It may also be true that petitioner went directly to federal court because she believed the New York courts could not hear her appeal before her scheduled date for release from state custody. However, she made no attempt whatsoever to seek review in state court. Petitioner surely was aware of the exhaustion requirement in federal court, because her earlier petition was dismissed by this Court on precisely those grounds on December 18, 1984. Moreover, because the state prosecutor in this case virtually joined in petitioner's motion, it is more likely that, had she appealed in state court, petitioner may have received an expedited review under the circumstances. In any event, it is difficult to imagine that her direct appeal to federal court, which was given expedited, priority treatment by this Court notwithstanding its crowded docket, saved petitioner any time in relation to her prospects in state court.
Petitioner apparently is scheduled for release on November 10 or November 17 of this year. The state trial judge was aware of this, and was also aware that the state prosecutor had agreed that petitioner should be released. Nevertheless, and this Court will presume for legitimate reason, the state trial judge believed that petitioner should not be released prior to the date scheduled. The state court interest in the exhaustion rule is simply too strong for this Court to review the state trial judge's decision absent some attempt by petitioner to exhaust state remedies, particularly because even if relief were ultimately granted in this case, the affront to comity would save petitioner only three weeks of a three-and-one-half-year term of incarceration.

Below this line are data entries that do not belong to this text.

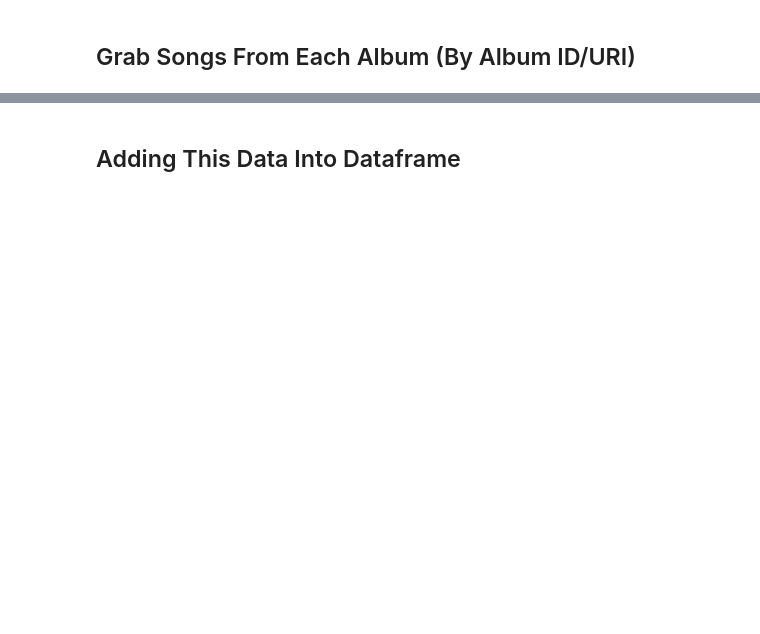
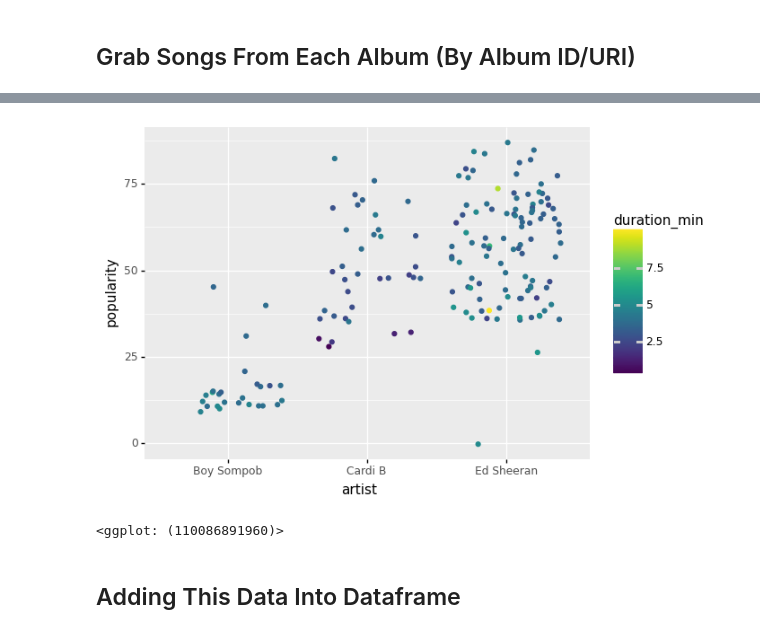
Before and after one commit to jghuynh/Song_Shine, a Jupyter notebook: Song_Rak.ipynb, the cells around one changed output, grey strips where cells are left out. Drawn from its saved outputs; the diff is of its cells as text; code cells hidden in the pictures; blank space fills up the shorter version.

Commit message:
Added some more Spotipy functions, reset index

```diff
--- a/Song_Rak.ipynb
+++ b/Song_Rak.ipynb
@@ -398,3 +481,6 @@ def getTracks(albumURI, artistUri):
 #     albums[URI] = getTracks(URI)
 #     print("Album " + str(albumNames[album_count]) + " songs has been added to spotify_albums dictionary")
 #     album_count += 1 #Updates album count once all tracks have been added
+# %%
+for i in range(len(tracks["items"][0]["artists"])):
+    print(tracks["items"][0]["artists"][i]["name"])
@@ -406,6 +495,7 @@ def getAudioFeatures(albumURI, albums):
     albums[albumURI]['danceability'] = []
     albums[albumURI]['duration_ms'] = []
     albums[albumURI]['energy'] = []
+    albums[albumURI]["explicit"] = []
     albums[albumURI]['instrumentalness'] = []
     albums[albumURI]['key'] = []
     albums[albumURI]['liveness'] = []
@@ -448,12 +538,15 @@ def getAudioFeatures(albumURI, albums):
         #popularity is stored elsewhere
         pop = sp.track(track)
         albums[albumURI]['popularity'].append(pop['popularity'])
+
+        # Add whether it is explicit
+        albums[albumURI]["explicit"].append(pop["explicit"])
         track_count+=1
     return albums
 # %%
 
 # For the artist Ed Sheeran
-artists = {"Ed Sheeran", "Boy Sompob", "Billkin"}
+artists = {"Ed Sheeran", "Boy Sompob", "Billkin", "Cardi B"}
 sleep_min = 2
 sleep_max = 5
 df = pd.DataFrame()
@@ -499,6 +592,7 @@ for artist in artists:
     dic_df['danceability'] = []
     dic_df["duration_ms"] = []
     dic_df['energy'] = []
+    dic_df["explicit"] = []
     dic_df['instrumentalness'] = []
     dic_df["key"] = []
     dic_df['liveness'] = []
@@ -509,7 +603,9 @@ for artist in artists:
     dic_df["timeSignature"] = []
     dic_df['valence'] = []
     dic_df['popularity'] = []
+    # for every album
     for albumURI in albums:
+        # for every feature in each album
         for feature in albums[albumURI]:
             dic_df[feature].extend(albums[albumURI][feature])
     df1 = pd.DataFrame.from_dict(dic_df)
@@ -525,7 +621,15 @@ for artist in artists:
 
 #     if requestCount % 5 == 0:
 #         time.sleep(np.random.uniform(sleep_min, sleep_max))
-albums
+#albums
+print(len(df))
+
+
+# Sorting by popularity, then drops duplicates by name
+final_df = df.sort_values('popularity', ascending=False).drop_duplicates('name').sort_index()
+#df.sort_values('popularity', ascending=False).drop_duplicates('uri').sort_index()
+print(len(final_df))
+#final_df.to_csv("albums.csv")
 # for instance, albumNames[3] = (Deluxe)
 # and albumURIs[3] = whatever album URI Deluxe is
 #Keep names and uris in same order to keep track of duplicate albums
@@ -556,3 +657,14 @@ pd.concat([df, df1], ignore_index = True)
+# %%
+(
+    final_df >>
+    group_by(X.artist) >>
+    mutate(duration_min = X.duration_ms/(1000 * 60)) >>
+    ggplot() +
+    geom_point(aes(x = "artist", y = "popularity", color = "duration_min"), position = "jitter")
+)
+# %% [output]
+[figure, added]
+<ggplot: (110086891960)>
 # %% [markdown]
 ## Adding This Data Into Dataframe
 # %%
```
Also changed, not shown: parts of 19 cells of this notebook.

Based on the foregoing analysis, petitioner's application for habeas corpus relief is DISMISSED.
IT IS SO ORDERED.